» Extracted records
((
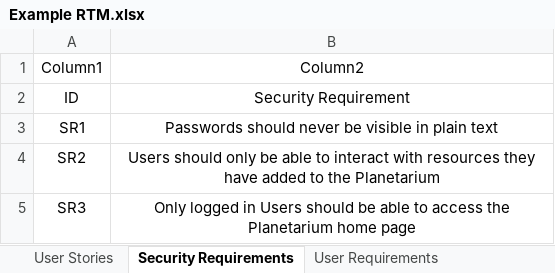
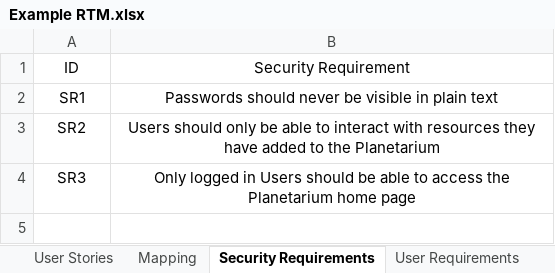
Before and after one commit to EricTrainingRev/241209-JWA, an Excel workbook: Project 1/Example RTM.xlsx, sheet Security Requirements, drawn as a sheet; values as stored, in another font and other column widths than the file's, no borders; table styles not drawn; the diff names each change by its address in the sheet, - before the commit and + after, or states it on an @@ line.

```diff
--- a/Project 1/Example RTM.xlsx (sheet Security Requirements)
+++ b/Project 1/Example RTM.xlsx (sheet Security Requirements)
+sheet tab: Mapping
-row 1: Column1 | Column2
```
Also changed, not shown: sheet User Stories, sheet User Requirements, sheet Planet Requirements, sheet Moon Requirements.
))
» Task to complete
Word for word, restate all of the data, but do not copy the pictures.

» Solution to this exercise
Before and after one commit to EricTrainingRev/241209-JWA, an Excel workbook: Project 1/Example RTM.xlsx, sheet Security Requirements, drawn as a sheet; values as stored, in another font and other column widths than the file's, no borders; table styles not drawn; the diff names each change by its address in the sheet, - before the commit and + after, or states it on an @@ line.

```diff
--- a/Project 1/Example RTM.xlsx (sheet Security Requirements)
+++ b/Project 1/Example RTM.xlsx (sheet Security Requirements)
+sheet tab: Mapping
-row 1: Column1 | Column2
```
Also changed, not shown: sheet User Stories, sheet User Requirements, sheet Planet Requirements, sheet Moon Requirements.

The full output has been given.